__Activity__: Select, from the material below, each line with "Mitchel" in it.

++++++

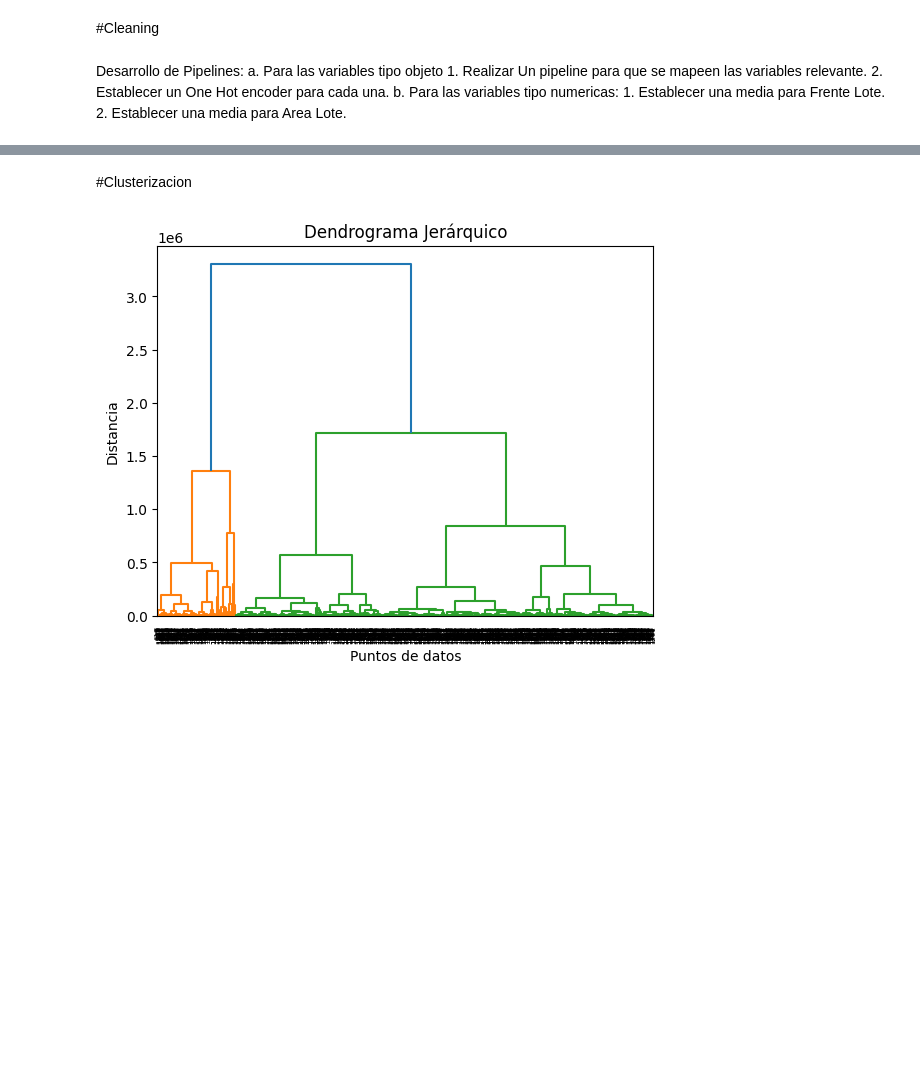
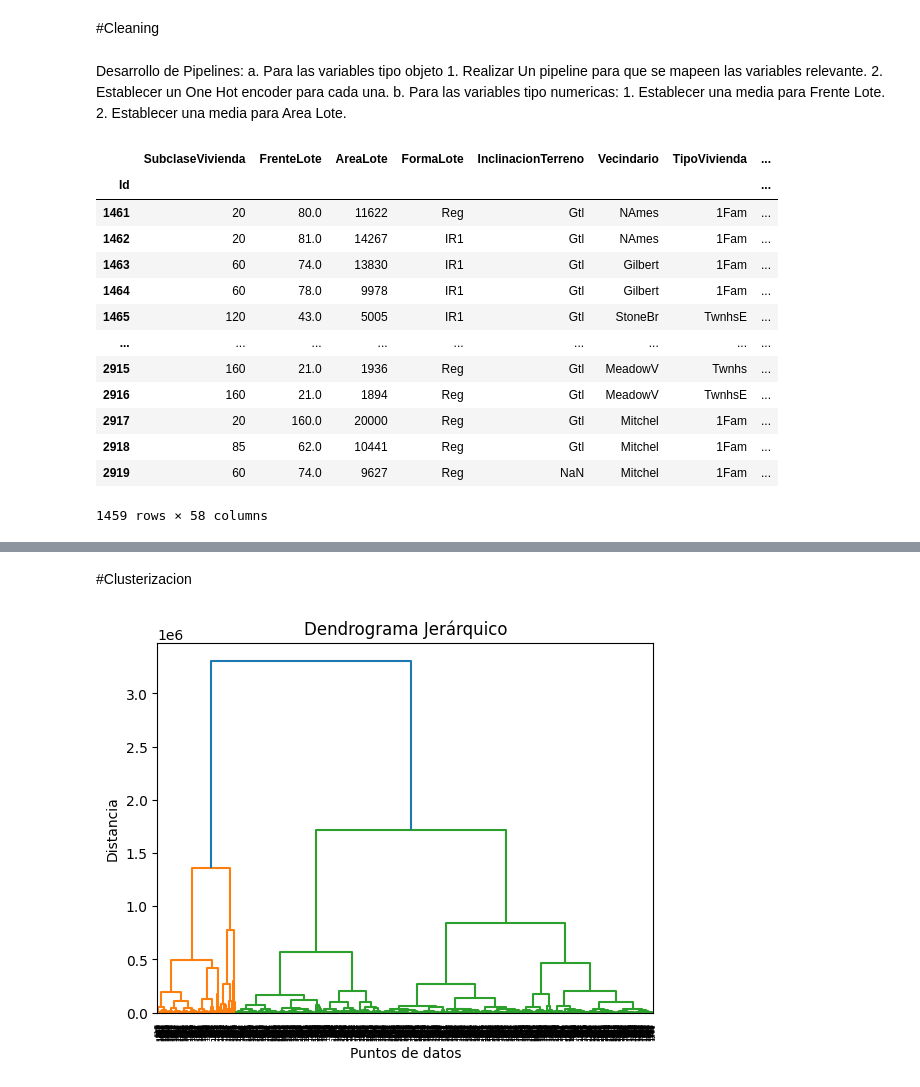
Before and after one commit to elopezfilippini/pythonworks, a Jupyter notebook: House_Pricing_Project.ipynb, the cells around one changed output, grey strips where cells are left out. Cells and saved outputs as stored; diff of their text form; code cells hidden in the pictures; blank space fills up the shorter version.

```diff
--- a/House_Pricing_Project.ipynb
+++ b/House_Pricing_Project.ipynb
@@ -427,3 +541,28 @@ class nulos(BaseEstimator, TransformerMixin):
       x["AreaGarage"] = imputer.fit_transform(x[["AreaGarage"]])
       x["TotalMtsSotano"] = imputer.fit_transform(x[["TotalMtsSotano"]])
       return x
+# %%
+xxx=df2.copy()
+ohe = OneHotEncoder(handle_unknown="ignore", sparse=False)
+transformed_data = ohe.fit_transform(xxx[["Vecindario"]])
+feature_names = ohe.get_feature_names_out(input_features=["Vecindario"])
+c=pd.DataFrame(transformed_data, columns=feature_names)
+c.index = xxx.index
+
+xxx = pd.concat([xxx, c], axis=1)
+xxx
+# %% [output]
+|  | SubclaseVivienda | FrenteLote | AreaLote | FormaLote | InclinacionTerreno | Vecindario | TipoVivienda | ... |
+| Id |  |  |  |  |  |  |  | ... |
+| 1461 | 20 | 80.0 | 11622 | Reg | Gtl | NAmes | 1Fam | ... |
+| 1462 | 20 | 81.0 | 14267 | IR1 | Gtl | NAmes | 1Fam | ... |
+| 1463 | 60 | 74.0 | 13830 | IR1 | Gtl | Gilbert | 1Fam | ... |
+| 1464 | 60 | 78.0 | 9978 | IR1 | Gtl | Gilbert | 1Fam | ... |
+| 1465 | 120 | 43.0 | 5005 | IR1 | Gtl | StoneBr | TwnhsE | ... |
+| ... | ... | ... | ... | ... | ... | ... | ... | ... |
+| 2915 | 160 | 21.0 | 1936 | Reg | Gtl | MeadowV | Twnhs | ... |
+| 2916 | 160 | 21.0 | 1894 | Reg | Gtl | MeadowV | TwnhsE | ... |
+| 2917 | 20 | 160.0 | 20000 | Reg | Gtl | Mitchel | 1Fam | ... |
+| 2918 | 85 | 62.0 | 10441 | Reg | Gtl | Mitchel | 1Fam | ... |
+| 2919 | 60 | 74.0 | 9627 | Reg | NaN | Mitchel | 1Fam | ... |
+1459 rows × 58 columns
```
Also changed, not shown: parts of 26 cells of this notebook.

++++++

__Result below__:
+| 2917 | 20 | 160.0 | 20000 | Reg | Gtl | Mitchel | 1Fam | ... |
+| 2918 | 85 | 62.0 | 10441 | Reg | Gtl | Mitchel | 1Fam | ... |
+| 2919 | 60 | 74.0 | 9627 | Reg | NaN | Mitchel | 1Fam | ... |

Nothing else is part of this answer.